Difference listings
□ □ □ □

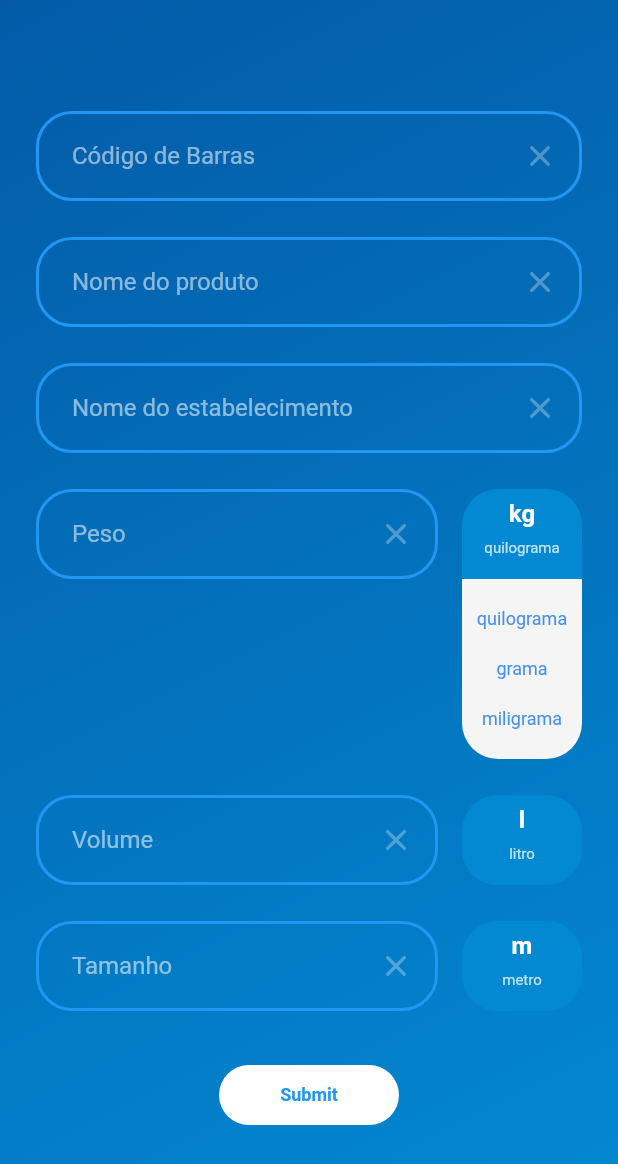
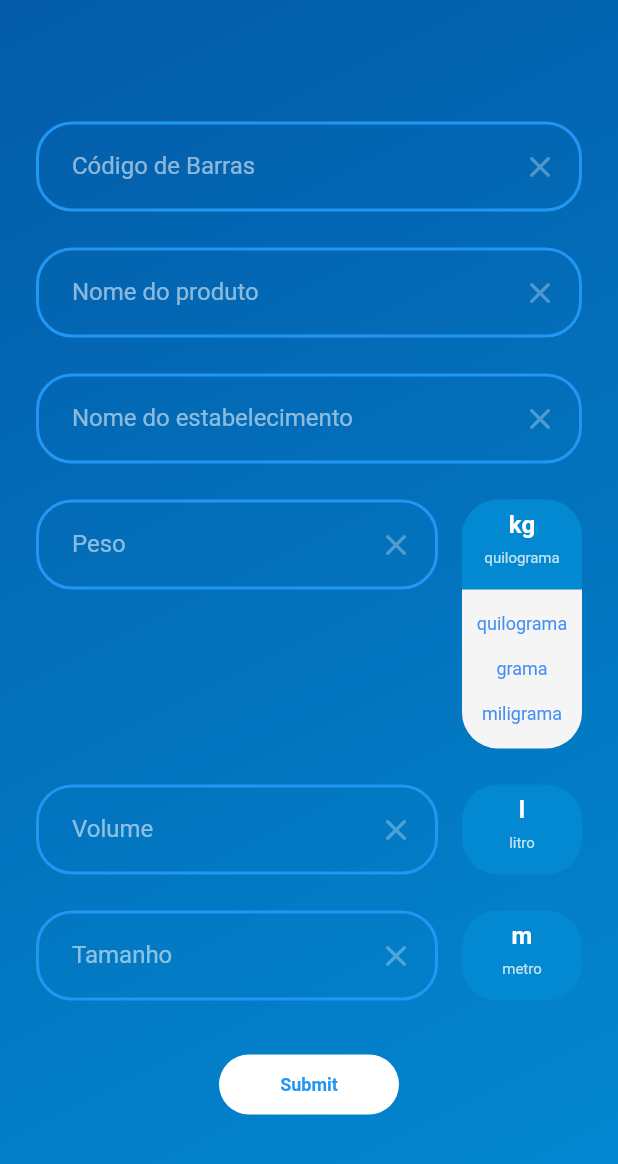
Before and after one commit to danieljorge17/product_catalog_screen, a Flutter app: the screen it shows after launch, after a tap on "kg", on a phone screen of 412 x 824 dp. Shown: the top 1164 px of the screen. Run offline on Flutter 3.47's test engine with Material 2 defaults, Android fonts, the phone set to English and light mode, and no system bars.

Commit message:
Chris suggestions

```diff
--- a/lib/main.dart
+++ b/lib/main.dart
@@ -57,8 +57,7 @@
                 hintText: "Ex: Supermercado São Jorge - Centro",
               ),
               const SizedBox(height: 24),
-              IntrinsicHeight(
-                child: Row(
+              Row(
                 crossAxisAlignment: CrossAxisAlignment.start,
                 //crossAxisAlignment: CrossAxisAlignment.stretch,
                 children: const [
@@ -78,10 +77,8 @@
                   ),
                 ],
               ),
-              ),
               const SizedBox(height: 24),
-              IntrinsicHeight(
-                child: Row(
+              Row(
                 crossAxisAlignment: CrossAxisAlignment.start,
                 //crossAxisAlignment: CrossAxisAlignment.stretch,
                 children: const [
@@ -100,10 +97,8 @@
                   ),
                 ],
               ),
-              ),
               const SizedBox(height: 24),
-              IntrinsicHeight(
-                child: Row(
+              Row(
                 crossAxisAlignment: CrossAxisAlignment.start,
                 //crossAxisAlignment: CrossAxisAlignment.stretch,
                 children: const [
@@ -122,7 +117,6 @@
                     ],
                   ),
                 ],
-                ),
               ),
               const SizedBox(height: 36),
               const SubmitButton(),
@@ -166,7 +160,7 @@
 
   bool isOpen = false;
   BorderRadius borderButton = BorderRadius.circular(24);
-  double heightDropdown = 60;
+
   List<String> optionChosed = ["", ""];
 
   @override
@@ -177,8 +171,6 @@
 
   void _switchOptions(int index) {
     setState(() {
-      // print(widget.optionsList[index][0]);
-      // print(index);
       optionChosed = widget.optionsList[index];
       _openCloseDropdown();
     });
@@ -188,13 +180,13 @@
     setState(() {
       if (isOpen) {
         borderButton = BorderRadius.circular(24);
-        heightDropdown = 60;
+
         isOpen = false;
         backgroundDropdownColor = backgroundButtonColor;
       } else {
         borderButton = const BorderRadius.only(
             topLeft: Radius.circular(24), topRight: Radius.circular(24));
-        heightDropdown = 116 + 32 * (widget.optionsList.length - 1);
+
         backgroundDropdownColor = setBackgroundDropdownColor;
         isOpen = true;
       }
@@ -203,47 +195,8 @@
 
   @override
   Widget build(BuildContext context) {
-    return Stack(
+    return Column(
       children: [
-        AnimatedContainer(
-          curve: Curves.easeInOutSine,
-          height: heightDropdown,
-          width: widthButton,
-          duration: const Duration(milliseconds: 250),
-          decoration: BoxDecoration(
-            borderRadius: BorderRadius.only(
-              topLeft: Radius.circular(heightButton / 2),
-              topRight: Radius.circular(heightButton / 2),
-              bottomLeft: const Radius.circular(24),
-              bottomRight: const Radius.circular(24),
-            ),
-            color: backgroundDropdownColor,
-          ),
-          child: Column(
-              mainAxisAlignment: MainAxisAlignment.spaceBetween,
-              children: [
-                SizedBox(
-                  height: heightButton,
-                ),
-                for (int i = 0; i < widget.optionsList.length; i++)
-                  Flexible(
-                    flex: 1,
-                    child: InkWell(
-                      onTap: () {
-                        _switchOptions(i);
-                      },
-                      child: Text(
-                        widget.optionsList[i][1],
-                        style: dropdownButtonOptions,
-                      ),
-                    ),
-                  ),
-                const Flexible(
-                  flex: 1,
-                  child: SizedBox(),
-                ),
-              ]),
-        ),
         InkWell(
           onTap: _openCloseDropdown,
           child: AnimatedContainer(
@@ -270,6 +223,45 @@
                 const SizedBox(),
               ],
             ),
+          ),
+        ),
+        AnimatedSize(
+          curve: Curves.easeInOutSine,
+          duration: const Duration(milliseconds: 250),
+          child: Container(
+            width: widthButton,
+            decoration: BoxDecoration(
+              borderRadius: const BorderRadius.vertical(
+                bottom: Radius.circular(24),
+              ),
+              color: backgroundDropdownColor,
+            ),
+            child: isOpen
+                ? ListView(shrinkWrap: true, children: [
+                    SizedBox(
+                      height: isOpen ? 8 : 0,
+                    ),
+                    if (isOpen)
+                      for (int i = 0; i < widget.optionsList.length; i++)
+                        InkWell(
+                          onTap: () {
+                            _switchOptions(i);
+                          },
+                          child: Center(
+                            child: Padding(
+                              padding: const EdgeInsets.symmetric(vertical: 8),
+                              child: Text(
+                                widget.optionsList[i][1],
+                                style: dropdownButtonOptions,
+                              ),
+                            ),
+                          ),
+                        ),
+                    SizedBox(
+                      height: isOpen ? 8 : 0,
+                    ),
+                  ])
+                : const SizedBox.shrink(),
           ),
         ),
       ],
```
Lines whose indentation alone changed are shown as unchanged.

□ □ □ □

Task — The expected result is a copy of each line in the records where "optionsList" appears.

Written reply —
-      // print(widget.optionsList[index][0]);
       optionChosed = widget.optionsList[index];
-        heightDropdown = 116 + 32 * (widget.optionsList.length - 1);
-                for (int i = 0; i < widget.optionsList.length; i++)
-                        widget.optionsList[i][1],
+                      for (int i = 0; i < widget.optionsList.length; i++)
+                                widget.optionsList[i][1],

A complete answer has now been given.